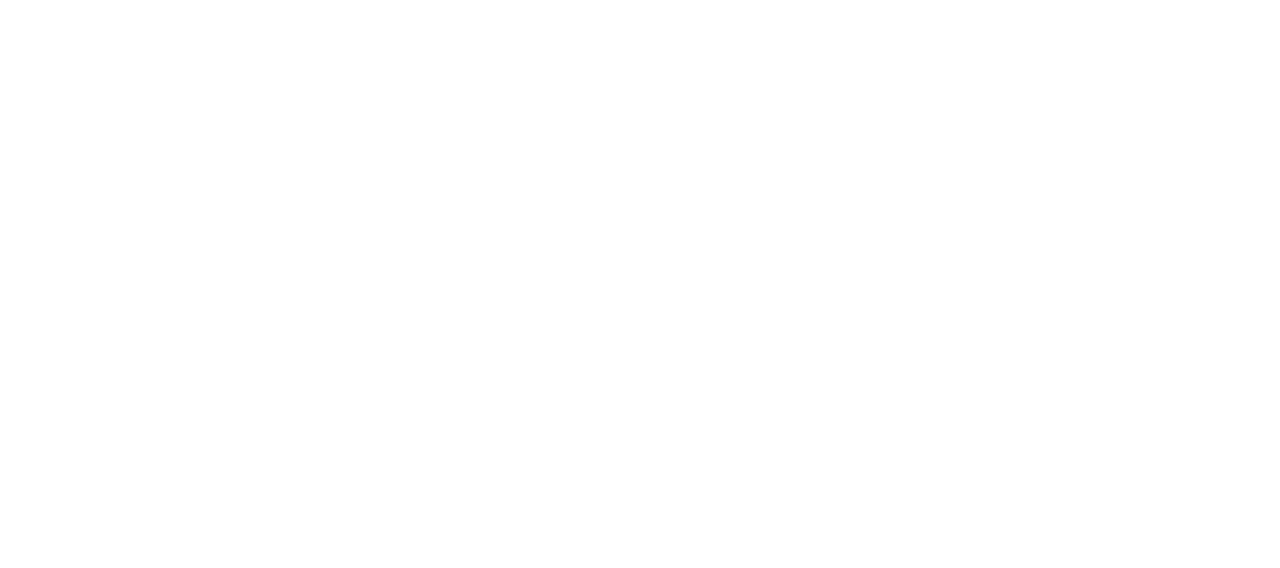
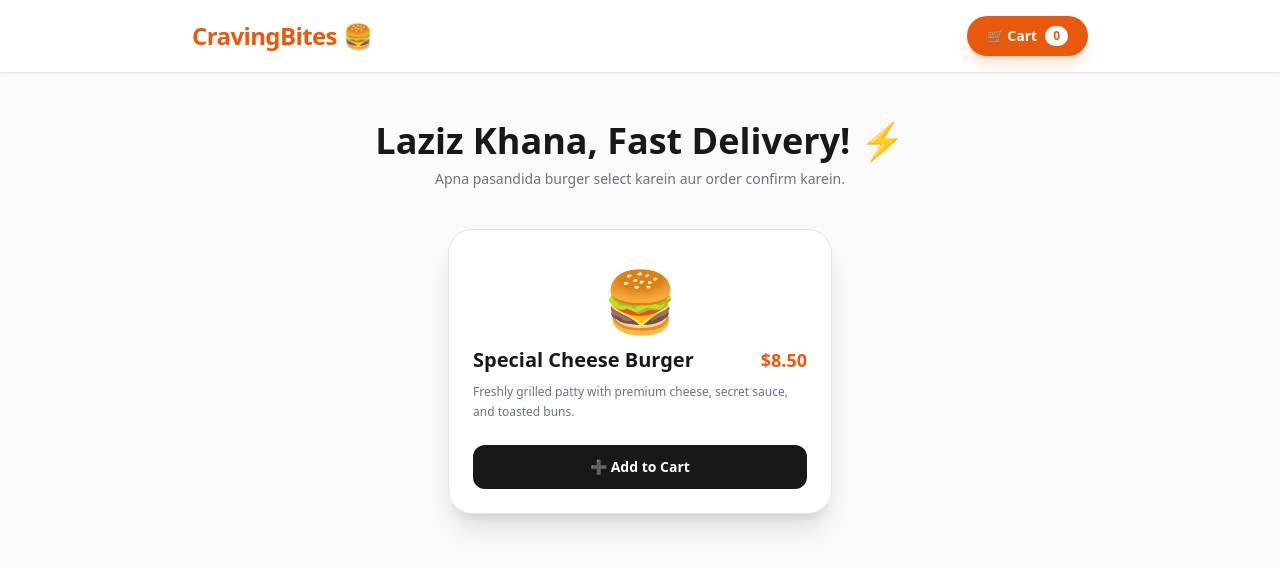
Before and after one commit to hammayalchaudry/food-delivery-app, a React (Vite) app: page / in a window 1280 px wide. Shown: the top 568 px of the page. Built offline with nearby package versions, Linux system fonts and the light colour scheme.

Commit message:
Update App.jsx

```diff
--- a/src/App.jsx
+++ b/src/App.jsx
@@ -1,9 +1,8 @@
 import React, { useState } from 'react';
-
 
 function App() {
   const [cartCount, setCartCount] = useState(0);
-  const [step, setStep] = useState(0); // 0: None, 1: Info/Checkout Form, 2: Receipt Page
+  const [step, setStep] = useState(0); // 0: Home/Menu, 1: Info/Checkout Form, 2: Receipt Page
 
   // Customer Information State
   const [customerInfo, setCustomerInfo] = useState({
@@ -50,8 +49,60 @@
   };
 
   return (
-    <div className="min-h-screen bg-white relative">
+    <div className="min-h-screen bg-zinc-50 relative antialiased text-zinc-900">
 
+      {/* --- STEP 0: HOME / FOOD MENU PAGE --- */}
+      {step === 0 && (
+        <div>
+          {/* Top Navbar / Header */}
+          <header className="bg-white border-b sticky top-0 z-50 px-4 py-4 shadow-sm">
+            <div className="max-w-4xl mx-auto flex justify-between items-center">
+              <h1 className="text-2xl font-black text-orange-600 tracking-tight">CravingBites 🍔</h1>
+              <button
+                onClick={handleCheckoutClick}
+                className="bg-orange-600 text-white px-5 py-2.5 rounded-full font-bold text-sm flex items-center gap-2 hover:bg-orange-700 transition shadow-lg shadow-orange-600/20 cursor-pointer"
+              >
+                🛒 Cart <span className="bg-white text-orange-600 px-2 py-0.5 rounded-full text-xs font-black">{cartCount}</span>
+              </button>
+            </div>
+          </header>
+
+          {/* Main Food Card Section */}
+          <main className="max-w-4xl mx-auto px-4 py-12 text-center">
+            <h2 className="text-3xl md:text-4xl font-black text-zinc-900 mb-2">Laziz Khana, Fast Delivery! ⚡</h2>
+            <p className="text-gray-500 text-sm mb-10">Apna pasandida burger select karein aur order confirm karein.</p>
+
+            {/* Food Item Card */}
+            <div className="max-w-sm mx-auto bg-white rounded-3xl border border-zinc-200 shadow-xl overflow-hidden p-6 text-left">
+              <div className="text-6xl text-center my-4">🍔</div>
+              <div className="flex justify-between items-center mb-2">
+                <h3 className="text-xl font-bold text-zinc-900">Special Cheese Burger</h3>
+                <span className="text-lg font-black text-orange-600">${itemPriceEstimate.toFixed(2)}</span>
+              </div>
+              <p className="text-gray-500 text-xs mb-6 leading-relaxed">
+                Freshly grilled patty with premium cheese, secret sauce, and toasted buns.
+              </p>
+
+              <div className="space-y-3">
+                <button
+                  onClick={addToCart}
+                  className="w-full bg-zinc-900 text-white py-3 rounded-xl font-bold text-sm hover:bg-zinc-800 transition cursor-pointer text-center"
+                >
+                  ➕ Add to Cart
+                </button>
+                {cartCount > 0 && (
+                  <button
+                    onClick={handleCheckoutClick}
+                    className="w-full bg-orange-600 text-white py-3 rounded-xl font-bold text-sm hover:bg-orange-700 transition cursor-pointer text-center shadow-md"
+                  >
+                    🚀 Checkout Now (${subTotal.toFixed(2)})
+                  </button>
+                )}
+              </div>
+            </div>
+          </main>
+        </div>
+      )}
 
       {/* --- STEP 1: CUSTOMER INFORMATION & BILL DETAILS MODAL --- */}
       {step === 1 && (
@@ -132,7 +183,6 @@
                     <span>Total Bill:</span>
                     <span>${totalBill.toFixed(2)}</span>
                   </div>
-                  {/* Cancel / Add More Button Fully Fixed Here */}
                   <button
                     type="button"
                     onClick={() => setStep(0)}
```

==========

* [Problem to solve]: Would you return the whole listing above exactly as written, skipping any image?

* [Solution below]:
Before and after one commit to hammayalchaudry/food-delivery-app, a React (Vite) app: page / in a window 1280 px wide. Shown: the top 568 px of the page. Built offline with nearby package versions, Linux system fonts and the light colour scheme.

Commit message:
Update App.jsx

```diff
--- a/src/App.jsx
+++ b/src/App.jsx
@@ -1,9 +1,8 @@
 import React, { useState } from 'react';
-
 
 function App() {
   const [cartCount, setCartCount] = useState(0);
-  const [step, setStep] = useState(0); // 0: None, 1: Info/Checkout Form, 2: Receipt Page
+  const [step, setStep] = useState(0); // 0: Home/Menu, 1: Info/Checkout Form, 2: Receipt Page
 
   // Customer Information State
   const [customerInfo, setCustomerInfo] = useState({
@@ -50,8 +49,60 @@
   };
 
   return (
-    <div className="min-h-screen bg-white relative">
+    <div className="min-h-screen bg-zinc-50 relative antialiased text-zinc-900">
 
+      {/* --- STEP 0: HOME / FOOD MENU PAGE --- */}
+      {step === 0 && (
+        <div>
+          {/* Top Navbar / Header */}
+          <header className="bg-white border-b sticky top-0 z-50 px-4 py-4 shadow-sm">
+            <div className="max-w-4xl mx-auto flex justify-between items-center">
+              <h1 className="text-2xl font-black text-orange-600 tracking-tight">CravingBites 🍔</h1>
+              <button
+                onClick={handleCheckoutClick}
+                className="bg-orange-600 text-white px-5 py-2.5 rounded-full font-bold text-sm flex items-center gap-2 hover:bg-orange-700 transition shadow-lg shadow-orange-600/20 cursor-pointer"
+              >
+                🛒 Cart <span className="bg-white text-orange-600 px-2 py-0.5 rounded-full text-xs font-black">{cartCount}</span>
+              </button>
+            </div>
+          </header>
+
+          {/* Main Food Card Section */}
+          <main className="max-w-4xl mx-auto px-4 py-12 text-center">
+            <h2 className="text-3xl md:text-4xl font-black text-zinc-900 mb-2">Laziz Khana, Fast Delivery! ⚡</h2>
+            <p className="text-gray-500 text-sm mb-10">Apna pasandida burger select karein aur order confirm karein.</p>
+
+            {/* Food Item Card */}
+            <div className="max-w-sm mx-auto bg-white rounded-3xl border border-zinc-200 shadow-xl overflow-hidden p-6 text-left">
+              <div className="text-6xl text-center my-4">🍔</div>
+              <div className="flex justify-between items-center mb-2">
+                <h3 className="text-xl font-bold text-zinc-900">Special Cheese Burger</h3>
+                <span className="text-lg font-black text-orange-600">${itemPriceEstimate.toFixed(2)}</span>
+              </div>
+              <p className="text-gray-500 text-xs mb-6 leading-relaxed">
+                Freshly grilled patty with premium cheese, secret sauce, and toasted buns.
+              </p>
+
+              <div className="space-y-3">
+                <button
+                  onClick={addToCart}
+                  className="w-full bg-zinc-900 text-white py-3 rounded-xl font-bold text-sm hover:bg-zinc-800 transition cursor-pointer text-center"
+                >
+                  ➕ Add to Cart
+                </button>
+                {cartCount > 0 && (
+                  <button
+                    onClick={handleCheckoutClick}
+                    className="w-full bg-orange-600 text-white py-3 rounded-xl font-bold text-sm hover:bg-orange-700 transition cursor-pointer text-center shadow-md"
+                  >
+                    🚀 Checkout Now (${subTotal.toFixed(2)})
+                  </button>
+                )}
+              </div>
+            </div>
+          </main>
+        </div>
+      )}
 
       {/* --- STEP 1: CUSTOMER INFORMATION & BILL DETAILS MODAL --- */}
       {step === 1 && (
@@ -132,7 +183,6 @@
                     <span>Total Bill:</span>
                     <span>${totalBill.toFixed(2)}</span>
                   </div>
-                  {/* Cancel / Add More Button Fully Fixed Here */}
                   <button
                     type="button"
                     onClick={() => setStep(0)}
```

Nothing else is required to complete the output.